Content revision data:
================================

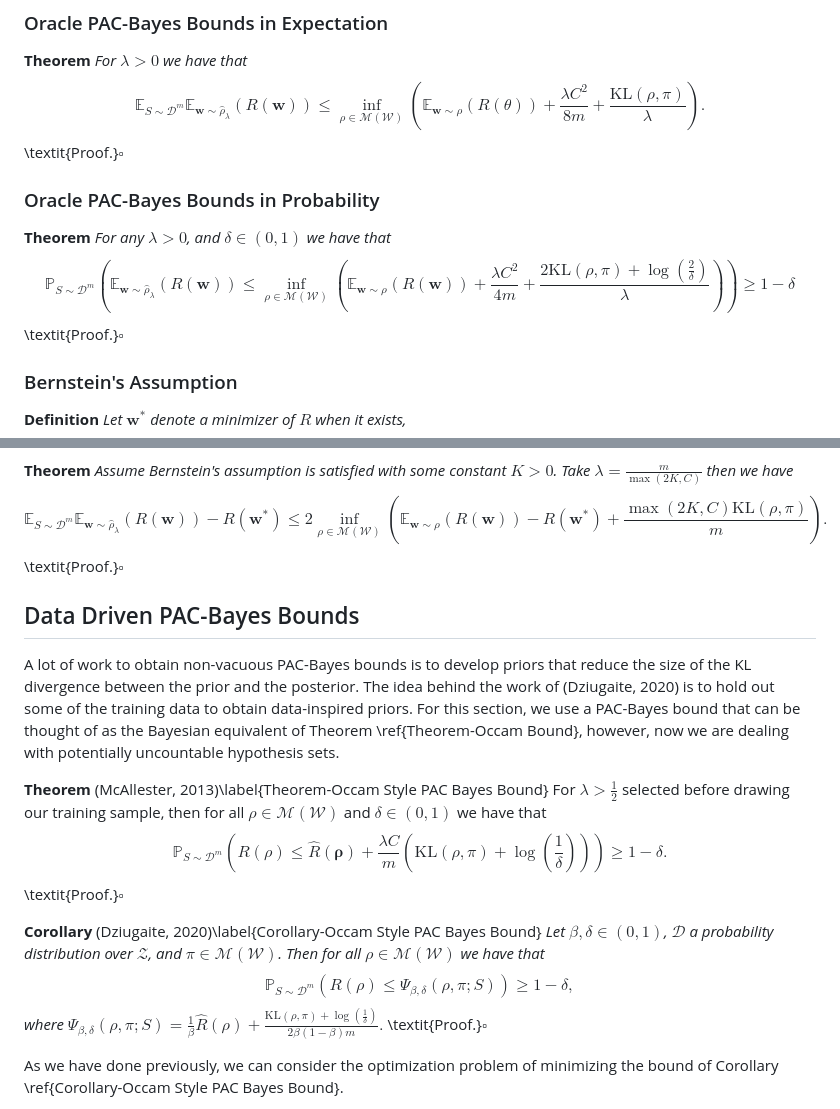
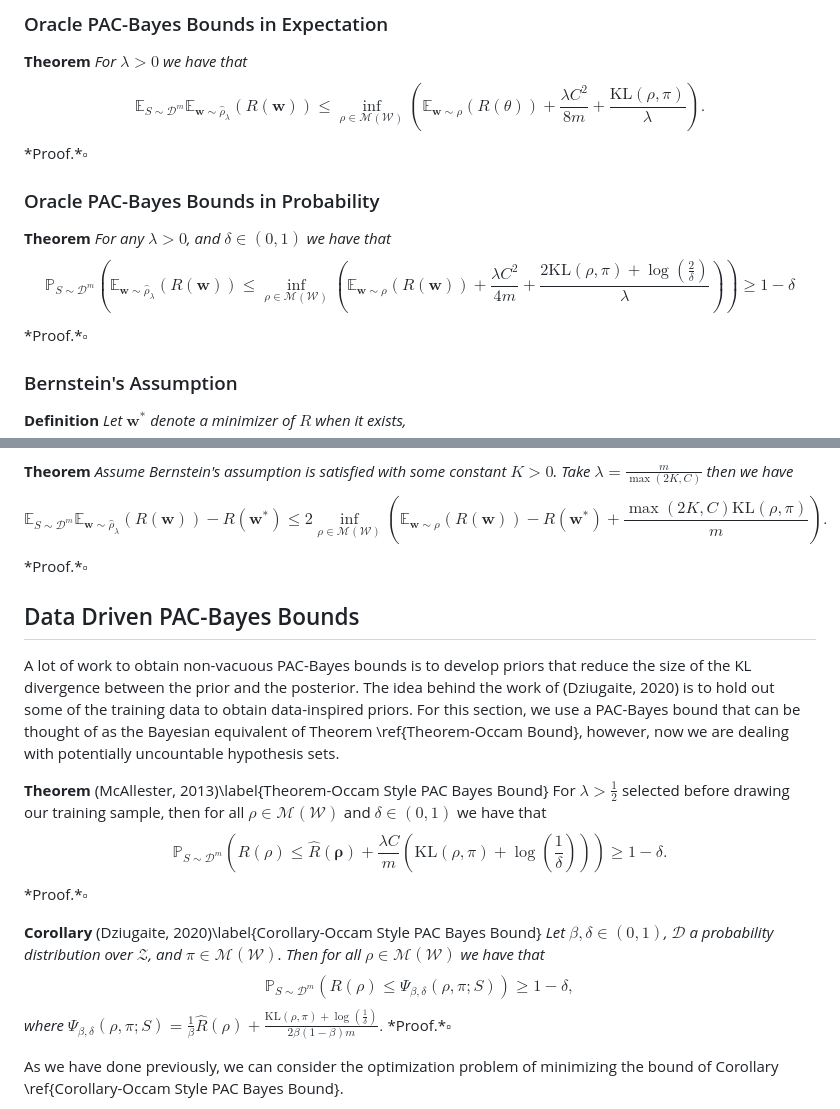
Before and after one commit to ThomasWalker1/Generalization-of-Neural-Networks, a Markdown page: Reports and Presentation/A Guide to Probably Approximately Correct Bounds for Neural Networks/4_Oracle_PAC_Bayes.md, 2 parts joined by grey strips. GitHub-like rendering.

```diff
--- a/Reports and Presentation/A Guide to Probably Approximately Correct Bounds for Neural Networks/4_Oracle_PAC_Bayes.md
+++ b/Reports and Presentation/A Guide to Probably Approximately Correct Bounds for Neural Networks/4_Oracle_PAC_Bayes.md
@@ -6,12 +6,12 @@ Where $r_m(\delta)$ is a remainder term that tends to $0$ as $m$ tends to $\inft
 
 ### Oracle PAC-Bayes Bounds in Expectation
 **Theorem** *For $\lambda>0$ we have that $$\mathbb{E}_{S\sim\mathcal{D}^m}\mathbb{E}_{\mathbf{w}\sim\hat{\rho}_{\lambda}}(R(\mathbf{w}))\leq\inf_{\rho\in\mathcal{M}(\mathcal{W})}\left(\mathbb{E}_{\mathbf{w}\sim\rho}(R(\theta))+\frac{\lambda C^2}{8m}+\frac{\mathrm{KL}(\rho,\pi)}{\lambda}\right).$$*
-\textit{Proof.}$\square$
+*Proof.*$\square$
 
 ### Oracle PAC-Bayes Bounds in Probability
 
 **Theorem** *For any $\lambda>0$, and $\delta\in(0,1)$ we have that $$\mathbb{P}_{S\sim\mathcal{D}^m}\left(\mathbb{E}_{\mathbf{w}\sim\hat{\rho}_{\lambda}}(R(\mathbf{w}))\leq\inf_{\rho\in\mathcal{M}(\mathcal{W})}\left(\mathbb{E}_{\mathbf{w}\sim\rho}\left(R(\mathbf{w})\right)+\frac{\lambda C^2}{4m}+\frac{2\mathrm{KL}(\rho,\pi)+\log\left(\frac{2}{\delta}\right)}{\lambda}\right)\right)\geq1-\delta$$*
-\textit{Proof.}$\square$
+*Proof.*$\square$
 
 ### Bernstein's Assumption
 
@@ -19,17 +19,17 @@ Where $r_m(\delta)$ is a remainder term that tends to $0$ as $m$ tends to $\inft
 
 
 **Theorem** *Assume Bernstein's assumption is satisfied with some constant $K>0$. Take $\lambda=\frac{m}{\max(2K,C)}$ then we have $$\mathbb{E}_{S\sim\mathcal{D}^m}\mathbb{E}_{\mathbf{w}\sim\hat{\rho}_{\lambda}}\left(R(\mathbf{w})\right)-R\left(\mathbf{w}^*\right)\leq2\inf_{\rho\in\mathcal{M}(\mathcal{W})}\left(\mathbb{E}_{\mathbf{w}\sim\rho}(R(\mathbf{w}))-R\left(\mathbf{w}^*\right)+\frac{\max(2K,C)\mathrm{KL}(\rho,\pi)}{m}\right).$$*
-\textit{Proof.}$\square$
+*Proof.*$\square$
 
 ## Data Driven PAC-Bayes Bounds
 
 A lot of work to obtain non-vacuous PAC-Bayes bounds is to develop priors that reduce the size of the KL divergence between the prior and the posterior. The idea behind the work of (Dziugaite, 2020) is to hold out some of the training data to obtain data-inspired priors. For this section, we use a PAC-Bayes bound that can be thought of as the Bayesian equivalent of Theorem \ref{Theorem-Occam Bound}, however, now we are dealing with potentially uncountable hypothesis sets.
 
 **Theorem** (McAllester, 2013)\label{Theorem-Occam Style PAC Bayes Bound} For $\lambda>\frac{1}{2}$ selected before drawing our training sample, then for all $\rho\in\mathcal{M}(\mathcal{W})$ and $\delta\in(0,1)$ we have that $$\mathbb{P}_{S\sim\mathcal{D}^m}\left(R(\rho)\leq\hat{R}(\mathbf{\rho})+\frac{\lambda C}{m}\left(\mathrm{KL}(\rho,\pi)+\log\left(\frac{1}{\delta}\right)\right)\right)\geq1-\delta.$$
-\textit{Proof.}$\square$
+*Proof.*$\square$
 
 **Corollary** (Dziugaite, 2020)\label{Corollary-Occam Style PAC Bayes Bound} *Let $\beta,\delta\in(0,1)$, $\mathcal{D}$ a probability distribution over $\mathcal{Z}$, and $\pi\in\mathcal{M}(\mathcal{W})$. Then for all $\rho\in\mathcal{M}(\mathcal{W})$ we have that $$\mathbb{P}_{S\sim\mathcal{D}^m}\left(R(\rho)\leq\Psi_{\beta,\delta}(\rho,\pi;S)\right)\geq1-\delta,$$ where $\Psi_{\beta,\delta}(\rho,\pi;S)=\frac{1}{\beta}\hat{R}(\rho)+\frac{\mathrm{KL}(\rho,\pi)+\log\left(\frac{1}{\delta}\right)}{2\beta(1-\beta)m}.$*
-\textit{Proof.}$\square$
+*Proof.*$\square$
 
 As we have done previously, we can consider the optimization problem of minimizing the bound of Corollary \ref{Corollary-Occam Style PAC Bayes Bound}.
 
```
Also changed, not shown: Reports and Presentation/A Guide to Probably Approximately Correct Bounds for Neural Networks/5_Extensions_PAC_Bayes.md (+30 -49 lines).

================================

- Work required -
If a line in the records above holds the string "tends", copy it out.

- Answer area -
@@ -6,12 +6,12 @@ Where $r_m(\delta)$ is a remainder term that tends to $0$ as $m$ tends to $\inft
@@ -19,17 +19,17 @@ Where $r_m(\delta)$ is a remainder term that tends to $0$ as $m$ tends to $\inft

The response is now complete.